------ PROVIDED INFORMATION

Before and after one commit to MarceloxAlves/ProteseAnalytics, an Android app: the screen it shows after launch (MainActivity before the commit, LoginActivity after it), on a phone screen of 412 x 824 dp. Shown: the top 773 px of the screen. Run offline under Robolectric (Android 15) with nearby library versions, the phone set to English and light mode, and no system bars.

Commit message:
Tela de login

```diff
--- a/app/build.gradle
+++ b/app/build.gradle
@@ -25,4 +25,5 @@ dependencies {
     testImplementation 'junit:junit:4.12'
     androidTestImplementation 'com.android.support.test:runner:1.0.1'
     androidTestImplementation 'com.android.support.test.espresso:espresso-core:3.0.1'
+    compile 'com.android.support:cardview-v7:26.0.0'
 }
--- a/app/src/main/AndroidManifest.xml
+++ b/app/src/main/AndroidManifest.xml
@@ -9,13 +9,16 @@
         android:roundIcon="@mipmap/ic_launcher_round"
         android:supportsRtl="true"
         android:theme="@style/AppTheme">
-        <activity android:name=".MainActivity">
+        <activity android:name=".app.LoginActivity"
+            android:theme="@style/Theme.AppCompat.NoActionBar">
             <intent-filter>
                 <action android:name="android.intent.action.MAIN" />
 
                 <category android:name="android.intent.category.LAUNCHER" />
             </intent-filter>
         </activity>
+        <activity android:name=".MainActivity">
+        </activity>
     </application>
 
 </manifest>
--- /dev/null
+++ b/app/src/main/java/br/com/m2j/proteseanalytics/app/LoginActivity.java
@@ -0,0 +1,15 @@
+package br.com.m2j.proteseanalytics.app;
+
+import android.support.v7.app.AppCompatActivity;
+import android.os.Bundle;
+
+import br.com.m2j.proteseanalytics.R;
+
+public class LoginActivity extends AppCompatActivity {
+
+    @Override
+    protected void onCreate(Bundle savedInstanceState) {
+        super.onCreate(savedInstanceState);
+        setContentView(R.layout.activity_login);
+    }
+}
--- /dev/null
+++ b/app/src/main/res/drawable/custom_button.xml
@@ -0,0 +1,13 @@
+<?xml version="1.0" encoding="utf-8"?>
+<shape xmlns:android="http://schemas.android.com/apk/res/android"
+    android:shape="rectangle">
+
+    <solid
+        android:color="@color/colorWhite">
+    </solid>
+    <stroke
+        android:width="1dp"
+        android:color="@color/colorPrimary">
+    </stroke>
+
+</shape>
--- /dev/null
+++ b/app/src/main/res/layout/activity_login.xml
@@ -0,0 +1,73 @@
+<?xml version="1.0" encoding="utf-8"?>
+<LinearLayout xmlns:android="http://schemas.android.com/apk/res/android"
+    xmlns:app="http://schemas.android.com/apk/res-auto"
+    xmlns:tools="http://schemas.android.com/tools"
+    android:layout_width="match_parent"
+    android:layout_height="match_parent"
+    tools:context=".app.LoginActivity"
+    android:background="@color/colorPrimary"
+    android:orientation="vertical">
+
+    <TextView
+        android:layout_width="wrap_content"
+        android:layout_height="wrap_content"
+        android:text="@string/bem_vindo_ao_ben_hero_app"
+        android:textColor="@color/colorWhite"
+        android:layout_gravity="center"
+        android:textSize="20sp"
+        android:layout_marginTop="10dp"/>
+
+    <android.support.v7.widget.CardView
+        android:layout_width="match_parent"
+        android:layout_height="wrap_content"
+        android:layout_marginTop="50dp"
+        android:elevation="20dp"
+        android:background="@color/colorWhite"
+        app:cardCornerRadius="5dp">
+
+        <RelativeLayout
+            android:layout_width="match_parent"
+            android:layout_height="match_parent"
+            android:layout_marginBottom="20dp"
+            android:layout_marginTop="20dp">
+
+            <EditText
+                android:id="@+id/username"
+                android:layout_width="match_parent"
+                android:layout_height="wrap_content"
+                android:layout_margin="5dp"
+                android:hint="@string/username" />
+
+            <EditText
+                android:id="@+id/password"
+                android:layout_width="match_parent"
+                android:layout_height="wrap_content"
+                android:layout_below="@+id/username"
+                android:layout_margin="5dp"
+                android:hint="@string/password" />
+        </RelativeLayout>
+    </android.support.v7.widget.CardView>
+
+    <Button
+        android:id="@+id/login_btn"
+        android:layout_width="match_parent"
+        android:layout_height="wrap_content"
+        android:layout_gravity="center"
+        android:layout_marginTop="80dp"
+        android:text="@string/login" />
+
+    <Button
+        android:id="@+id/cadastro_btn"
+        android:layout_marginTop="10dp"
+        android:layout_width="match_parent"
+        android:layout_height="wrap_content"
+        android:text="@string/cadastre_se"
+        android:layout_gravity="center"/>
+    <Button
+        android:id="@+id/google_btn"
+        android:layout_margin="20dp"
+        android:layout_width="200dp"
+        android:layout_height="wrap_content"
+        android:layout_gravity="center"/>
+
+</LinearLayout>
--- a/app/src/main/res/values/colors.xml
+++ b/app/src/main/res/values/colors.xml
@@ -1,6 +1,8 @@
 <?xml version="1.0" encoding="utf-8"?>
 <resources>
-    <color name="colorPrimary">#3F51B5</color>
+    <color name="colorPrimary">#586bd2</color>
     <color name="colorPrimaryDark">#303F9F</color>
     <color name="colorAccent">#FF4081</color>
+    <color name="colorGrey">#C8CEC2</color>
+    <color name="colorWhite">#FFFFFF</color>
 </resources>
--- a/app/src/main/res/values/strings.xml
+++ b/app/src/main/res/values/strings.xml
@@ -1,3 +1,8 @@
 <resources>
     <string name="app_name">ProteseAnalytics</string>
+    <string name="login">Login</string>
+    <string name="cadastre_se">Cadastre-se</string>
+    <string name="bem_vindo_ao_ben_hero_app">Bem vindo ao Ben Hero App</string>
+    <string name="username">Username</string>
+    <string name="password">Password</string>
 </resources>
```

------------

INSTRUCTIONS TO FOLLOW –
Type out the records above again, exactly the same.

ANSWER SPACE –
Before and after one commit to MarceloxAlves/ProteseAnalytics, an Android app: the screen it shows after launch (MainActivity before the commit, LoginActivity after it), on a phone screen of 412 x 824 dp. Shown: the top 773 px of the screen. Run offline under Robolectric (Android 15) with nearby library versions, the phone set to English and light mode, and no system bars.

Commit message:
Tela de login

```diff
--- a/app/build.gradle
+++ b/app/build.gradle
@@ -25,4 +25,5 @@ dependencies {
     testImplementation 'junit:junit:4.12'
     androidTestImplementation 'com.android.support.test:runner:1.0.1'
     androidTestImplementation 'com.android.support.test.espresso:espresso-core:3.0.1'
+    compile 'com.android.support:cardview-v7:26.0.0'
 }
--- a/app/src/main/AndroidManifest.xml
+++ b/app/src/main/AndroidManifest.xml
@@ -9,13 +9,16 @@
         android:roundIcon="@mipmap/ic_launcher_round"
         android:supportsRtl="true"
         android:theme="@style/AppTheme">
-        <activity android:name=".MainActivity">
+        <activity android:name=".app.LoginActivity"
+            android:theme="@style/Theme.AppCompat.NoActionBar">
             <intent-filter>
                 <action android:name="android.intent.action.MAIN" />
 
                 <category android:name="android.intent.category.LAUNCHER" />
             </intent-filter>
         </activity>
+        <activity android:name=".MainActivity">
+        </activity>
     </application>
 
 </manifest>
--- /dev/null
+++ b/app/src/main/java/br/com/m2j/proteseanalytics/app/LoginActivity.java
@@ -0,0 +1,15 @@
+package br.com.m2j.proteseanalytics.app;
+
+import android.support.v7.app.AppCompatActivity;
+import android.os.Bundle;
+
+import br.com.m2j.proteseanalytics.R;
+
+public class LoginActivity extends AppCompatActivity {
+
+    @Override
+    protected void onCreate(Bundle savedInstanceState) {
+        super.onCreate(savedInstanceState);
+        setContentView(R.layout.activity_login);
+    }
+}
--- /dev/null
+++ b/app/src/main/res/drawable/custom_button.xml
@@ -0,0 +1,13 @@
+<?xml version="1.0" encoding="utf-8"?>
+<shape xmlns:android="http://schemas.android.com/apk/res/android"
+    android:shape="rectangle">
+
+    <solid
+        android:color="@color/colorWhite">
+    </solid>
+    <stroke
+        android:width="1dp"
+        android:color="@color/colorPrimary">
+    </stroke>
+
+</shape>
--- /dev/null
+++ b/app/src/main/res/layout/activity_login.xml
@@ -0,0 +1,73 @@
+<?xml version="1.0" encoding="utf-8"?>
+<LinearLayout xmlns:android="http://schemas.android.com/apk/res/android"
+    xmlns:app="http://schemas.android.com/apk/res-auto"
+    xmlns:tools="http://schemas.android.com/tools"
+    android:layout_width="match_parent"
+    android:layout_height="match_parent"
+    tools:context=".app.LoginActivity"
+    android:background="@color/colorPrimary"
+    android:orientation="vertical">
+
+    <TextView
+        android:layout_width="wrap_content"
+        android:layout_height="wrap_content"
+        android:text="@string/bem_vindo_ao_ben_hero_app"
+        android:textColor="@color/colorWhite"
+        android:layout_gravity="center"
+        android:textSize="20sp"
+        android:layout_marginTop="10dp"/>
+
+    <android.support.v7.widget.CardView
+        android:layout_width="match_parent"
+        android:layout_height="wrap_content"
+        android:layout_marginTop="50dp"
+        android:elevation="20dp"
+        android:background="@color/colorWhite"
+        app:cardCornerRadius="5dp">
+
+        <RelativeLayout
+            android:layout_width="match_parent"
+            android:layout_height="match_parent"
+            android:layout_marginBottom="20dp"
+            android:layout_marginTop="20dp">
+
+            <EditText
+                android:id="@+id/username"
+                android:layout_width="match_parent"
+                android:layout_height="wrap_content"
+                android:layout_margin="5dp"
+                android:hint="@string/username" />
+
+            <EditText
+                android:id="@+id/password"
+                android:layout_width="match_parent"
+                android:layout_height="wrap_content"
+                android:layout_below="@+id/username"
+                android:layout_margin="5dp"
+                android:hint="@string/password" />
+        </RelativeLayout>
+    </android.support.v7.widget.CardView>
+
+    <Button
+        android:id="@+id/login_btn"
+        android:layout_width="match_parent"
+        android:layout_height="wrap_content"
+        android:layout_gravity="center"
+        android:layout_marginTop="80dp"
+        android:text="@string/login" />
+
+    <Button
+        android:id="@+id/cadastro_btn"
+        android:layout_marginTop="10dp"
+        android:layout_width="match_parent"
+        android:layout_height="wrap_content"
+        android:text="@string/cadastre_se"
+        android:layout_gravity="center"/>
+    <Button
+        android:id="@+id/google_btn"
+        android:layout_margin="20dp"
+        android:layout_width="200dp"
+        android:layout_height="wrap_content"
+        android:layout_gravity="center"/>
+
+</LinearLayout>
--- a/app/src/main/res/values/colors.xml
+++ b/app/src/main/res/values/colors.xml
@@ -1,6 +1,8 @@
 <?xml version="1.0" encoding="utf-8"?>
 <resources>
-    <color name="colorPrimary">#3F51B5</color>
+    <color name="colorPrimary">#586bd2</color>
     <color name="colorPrimaryDark">#303F9F</color>
     <color name="colorAccent">#FF4081</color>
+    <color name="colorGrey">#C8CEC2</color>
+    <color name="colorWhite">#FFFFFF</color>
 </resources>
--- a/app/src/main/res/values/strings.xml
+++ b/app/src/main/res/values/strings.xml
@@ -1,3 +1,8 @@
 <resources>
     <string name="app_name">ProteseAnalytics</string>
+    <string name="login">Login</string>
+    <string name="cadastre_se">Cadastre-se</string>
+    <string name="bem_vindo_ao_ben_hero_app">Bem vindo ao Ben Hero App</string>
+    <string name="username">Username</string>
+    <string name="password">Password</string>
 </resources>
```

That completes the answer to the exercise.